While sales of wine costing less than $10 a bottle are sliding, DiBuduo said sales of $15-to-$20 bottles of wine are increasing slightly. This has little to do with the drought, he said, but rather it stems from a post-recessionary trend that shows a growing number of consumers have more money to spend on higher-quality wines.
Reports from earlier this year indicate some producers of bottles of wine costing less than $10 are actually cutting their prices slightly to help boost sales.
Experts say using less water on grapevines forces them to produce smaller berries. That means sugar and flavors will be more concentrated. This is called “stressing” the vines. Does the drought put us at the tipping point for stressing?
“That depends on the location and the varietals,” said Nancy Light, vice president of the San Francisco-based Wine Institute. “We’ve had four years of very health harvests, but more rain would give us more options; it helps with the quality and quality of the grapes.”
Some hope is on the horizon as scientists predict an 80 to 90 percent chance of some significant rainfall later this year and into 2016.
This long-range forecast comes from the U.S. National Oceanic and Atmospheric Administration, or NOAA, referring to the so-called El Niño condition, an anomalous but periodic warming of the central and eastern equatorial Pacific Ocean. Every two and seven years, that part of the ocean warms for six to 18 months, even though no one seems to know exactly why.

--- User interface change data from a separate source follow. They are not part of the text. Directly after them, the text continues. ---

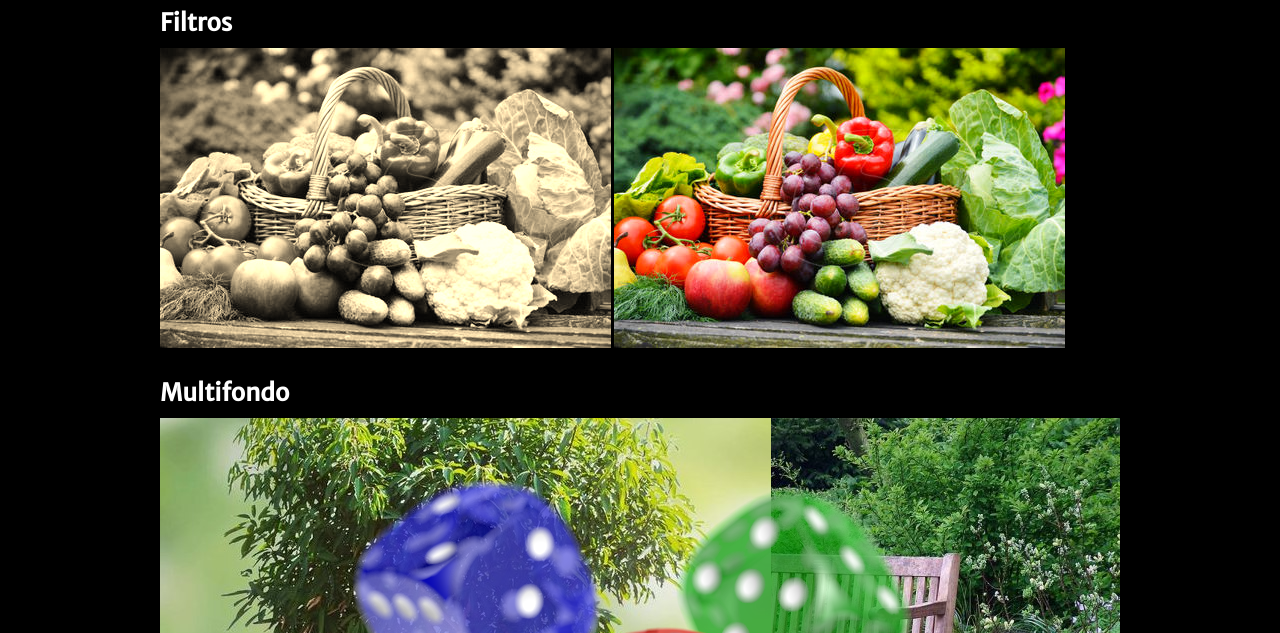
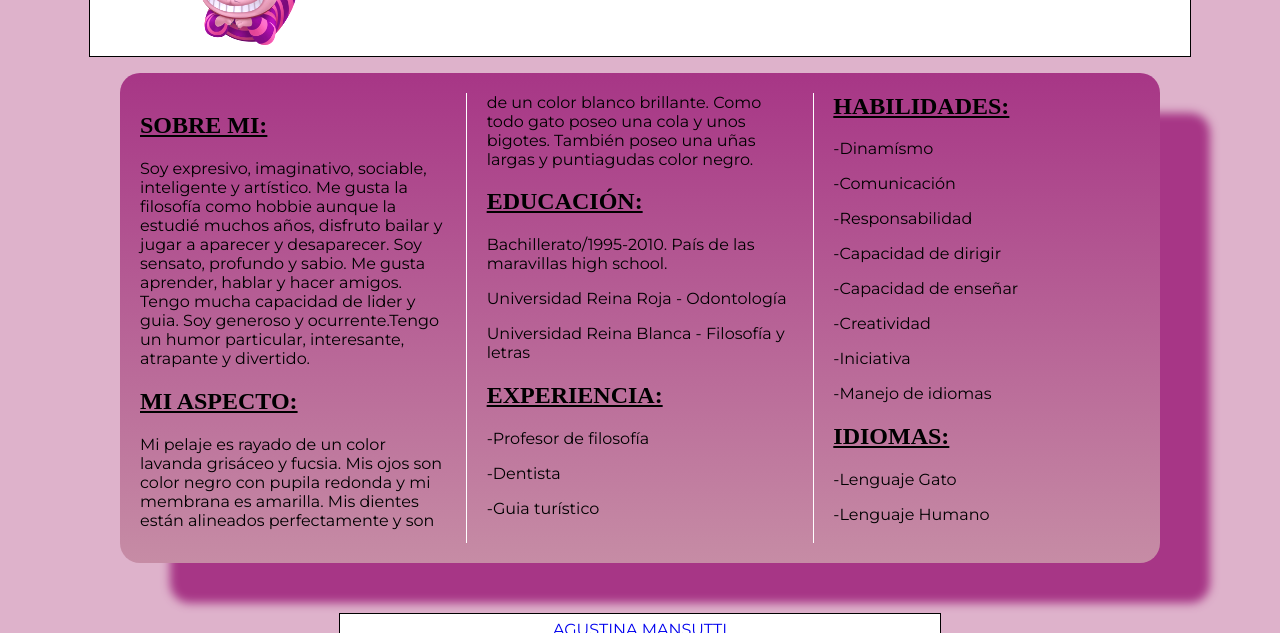
Before and after one commit to AgustinaMansutti/prueba_up_subida, a plain HTML site: page index.html in a window 1280 px wide. Shown: the part 153-786 px from the top of the page. Drawn offline with Linux system fonts and the light colour scheme; a web font is replaced by a local one.

Commit message:
Add files via upload

```diff
--- /dev/null
+++ b/estilo.css
@@ -0,0 +1,50 @@
+@charset "utf-8";
+/* CSS Document */
+
+@import url('https://fonts.googleapis.com/css2?family=Judson&family=Lato&family=Montserrat&display=swap');
+
+
+.fondo{
+	background-color:#deb2cb
+
+}
+
+.columnas{
+      width: 1000px;
+	height: 450px;
+      padding: 20px;
+      margin-left: auto;
+      margin-right: auto;
+      column-count: 3;
+      column-gap: 40px;
+      column-rule: 1px solid #ffffff;
+      border-color: #ffffff;
+      border-width: 2px;
+      border-style: none;
+      background: -moz-linear-gradient(top, #003d99 , #001433);
+     background: -webkit-gradient(linear, 0 0, 0 100%, from(#a73686),  to(#c68ca5));
+	border:bold 20px #ffffff;
+	-moz-border-radius: 20px;
+	border-radius: 20px;
+	background-color: #F2F3C7;
+;
+	box-shadow: 50px 40px 10px #a73686 ; margin:auto;font-family: 'Montserrat', sans-serif}
+
+
+h2{text-decoration:underline;font-family:'Judson', serif;}
+
+.foto{filter:brightness(1.1);
+	mix-blend-mode: multiply;
+	height:200px;
+    float:left;
+	padding-top:0%;
+	padding-left:5%;
+	padding-bottom:1.5%}
+
+h1{;font-size:50px;line-height: 90px; text-align:center;color:#a73686; margin-top:5%; margin-right:10%;font-family:'Judson', serif}
+
+.top{background-color:#ffff; height:200px;width:1100px; margin:auto; border:solid 1px}
+
+footer {background-color:#ffff; height:100px;width:600px; margin:auto;  margin-top:4%;border:solid 1px; text-align:center; padding-top:0.5%;font-family: 'Montserrat', sans-serif}
+
+footer img{width:45px; padding-top:3%;paddin-bottom:0%}
--- a/index.html
+++ b/index.html
@@ -1,55 +1,71 @@
-<!doctype html>
-<html>
+
+<!DOCTYPE html>
+<html lang="en">
+
 <head>
-	<meta charset="utf-8"/>
-	<title>Ejercicio CSS3</title>
-	<link rel="stylesheet" href="css/estilo.css" />	<link href="https://fonts.googleapis.com/css2?family=Merriweather+Sans&display=swap" rel="stylesheet">
+    <meta charset="UTF-8">
+    <meta name="viewport" content="width=device-width, initial-scale=1.0">
+    <title>CURRICULUM VITAE</title>
+    <link rel="stylesheet" type="text/css" href= "estilo.css">
+	<link href="https://fonts.googleapis.com/css2?family=Judson&family=Lato&family=Montserrat&display=swap" rel="stylesheet">
 </head>
-<body>
 
-	<div id="contenedor">
-			<h1>Ejercicio CSS3</h1>
-			<ol class="ejercicio">
-				<li>Aplicar las distintas propiedades de CSS3 según corresponda.</li>
-				<li>Cambiar la fuente de todo el documento por una tipografía de Google Font.</li>
-			</ol>
+<body class="fondo">
 
-		<h2>Filtros</h2>
-		<img src="img/foto.jpg" class="filtro1">
-		<img src="img/foto.jpg" class="filtro2">
+	<header class="top">
+	<div class="foto"><img src="perfil.png" class="foto"></div>
+	<h1> GATO DE CHESHIRE </h1>
+
+    </header>
 
 
-		<h2>Multifondo</h2>
-		<div class="multifondo"></div>
+    <section>
 
-		<h2>Columnas</h2>
-		<p class="columnas">
-		Lorem ipsum dolor sit amet, consectetur adipiscing elit. Suspendisse malesuada nulla vitae lorem pellentesque eleifend. Interdum et malesuada fames ac ante ipsum primis in faucibus. Sed quis lacus sit amet tortor dignissim eleifend sed sit amet arcu. Mauris quam nibh, accumsan eget auctor at, gravida a ex. Vestibulum facilisis consectetur mi, ac dignissim nisl tincidunt maximus. Phasellus suscipit accumsan sapien, dignissim cursus orci efficitur sit amet. Pellentesque habitant morbi tristique senectus et netus et malesuada fames ac turpis egestas. Nunc nec neque at ligula condimentum congue id ut lorem. Cras facilisis erat justo.
-
-		Cras eget dapibus lorem. Nullam eros nunc, lobortis facilisis tristique fringilla, commodo ac orci. Quisque blandit ullamcorper turpis nec gravida. In in dictum augue. Curabitur nec finibus lacus, vitae elementum ex. Duis et tortor nec nisi vestibulum sodales id a neque. Interdum et malesuada fames ac ante ipsum primis in faucibus. Proin efficitur magna convallis ligula pulvinar scelerisque. Nulla et lacus aliquet, rutrum metus sit amet, pellentesque purus.
-
-		Donec gravida porttitor faucibus. Sed sapien justo, egestas in erat a, faucibus varius erat. Pellentesque laoreet velit urna, non eleifend nunc ornare vel. Pellentesque nec efficitur risus, quis commodo ipsum. Donec in pellentesque enim. Curabitur mattis felis a libero molestie interdum. Praesent rhoncus lacus vitae sem tincidunt accumsan. Quisque vitae molestie felis. Class aptent taciti sociosqu ad litora torquent per conubia nostra, per inceptos himenaeos. Donec eleifend vehicula elit, ac dictum enim suscipit porta.
-		Donec gravida porttitor faucibus. Sed sapien justo, egestas in erat a, faucibus varius erat. Pellentesque laoreet velit urna, non eleifend nunc ornare vel. Pellentesque nec efficitur risus, quis commodo ipsum. Donec in pellentesque enim. Curabitur mattis felis a libero molestie interdum. Praesent rhoncus lacus vitae sem tincidunt accumsan. Quisque vitae molestie felis. Class aptent taciti sociosqu ad litora torquent per conubia nostra, per inceptos himenaeos. Donec eleifend vehicula elit, ac dictum enim suscipit porta.
-		</p>
-
-		<h2>Bordes redondeados</h2>
-		<img src="img/conejos.jpg" class="bordesredondos">
-
-		<h2>Transparencia</h2>
-		<div class="transparencia"> Este texto tiene transparencia. Lorem ipsum dolor sit amet, consectetur adipisicing elit, sed do eiusmod
-		tempor incididunt ut labore et dolore magna aliqua. Ut enim ad minim veniam,
-		quis nostrud exercitation ullamco laboris nisi ut aliquip ex ea commodo
-		consequat. Duis aute irure dolor in reprehenderit in voluptate velit esse
-		cillum dolore eu fugiat nulla pariatur. Excepteur sint occaecat cupidatat non
-		proident, sunt in culpa qui officia deserunt mollit anim id est laborum.</div>
+		<div class="columnas">
+			<h2>SOBRE MI:</h2>
+			<p>Soy expresivo, imaginativo, sociable, inteligente y artístico. Me gusta la filosofía como hobbie aunque la estudié muchos años, disfruto bailar y jugar a aparecer y desaparecer. Soy sensato, profundo y sabio. Me gusta aprender, hablar y hacer amigos. Tengo mucha capacidad de lider y guia. Soy generoso y ocurrente.Tengo un humor particular, interesante, atrapante y divertido.</p>
+			<h2>MI ASPECTO:</h2>
+			<p> Mi pelaje es rayado de un color lavanda grisáceo y fucsia. Mis ojos son color negro con pupila redonda y mi membrana es amarilla. Mis dientes están alineados perfectamente y son de un color blanco brillante. Como todo gato poseo una cola y unos bigotes. También poseo una uñas largas y puntiagudas color negro. </p>
+			<h2>EDUCACIÓN:</h2>
+			<p>Bachillerato/1995-2010. País de las maravillas high school.</p>
+			<p>Universidad Reina Roja - Odontología</p>
+			<p>Universidad Reina Blanca - Filosofía y letras</p>
+			<h2>EXPERIENCIA:</h2>
+			<p>-Profesor de filosofía</p>
+			<p>-Dentista</p>
+			<p>-Guia turístico</p>
+			<h2>HABILIDADES:</h2>
+			<p>-Dinamísmo</p>
+			<p>-Comunicación</p>
+			<p>-Responsabilidad</p>
+			<p>-Capacidad de dirigir</p>
+			<p>-Capacidad de enseñar</p>
+			<p>-Creatividad</p>
+			<p>-Iniciativa</p>
+			<p>-Manejo de idiomas</p>
+			<h2>IDIOMAS:</h2>
+			<p>-Lenguaje Gato</p>
+			<p>-Lenguaje Humano</p>
+		</div>
 
 
-		<h2>Degradado</h2>
-		<div class="degradado"></div>
+    </section>
 
-		<h2>Sombras</h2>
-		<div class="sombra"></div>
-	</div>
+   <footer>
+
+		<div>
+		<a target="_blank" href="https://github.com/AgustinaMansutti/prueba_up_subida/settings/pages">AGUSTINA MANSUTTI</a>
+		</div>
+
+		<div>
+		<img src="Logo-up.jpg">
+		</div>
+
+
+
+    </footer>
+
 
 </body>
+
 </html>
```
Also changed, not shown: Logo-up.jpg (added), perfil.png (added).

Weather history has shown heavy rainfall can occur with or without El Niño present. That occurred in the winter preceding the strong 1997-1998 El Niño. So, could this be a boon for wine grapes?
“I’ll defer to NOAA in this case,” said Mark Battany, viticulture and soils farm advisor for the University of California Cooperative Extension for San Luis Obispo and Santa Barbara counties. He said the relationship between the occurrence of an El Niño and California rainfall isn’t very strongly correlated.
“The prediction in November 2014 was for a wet winter of 2014 and 2015,” Battany said. “(It) didn’t happen.
Experts say that while overall wine grapes are drought tolerant, but they are not invulnerable to long dry spells. They also warn that with too much rain, the grapes can be covered in mildew and mold.
So, experts say, weather is a double-edge sword. The best climate for wine grapes is a balance in the weather – kind of like the balance in a good blend.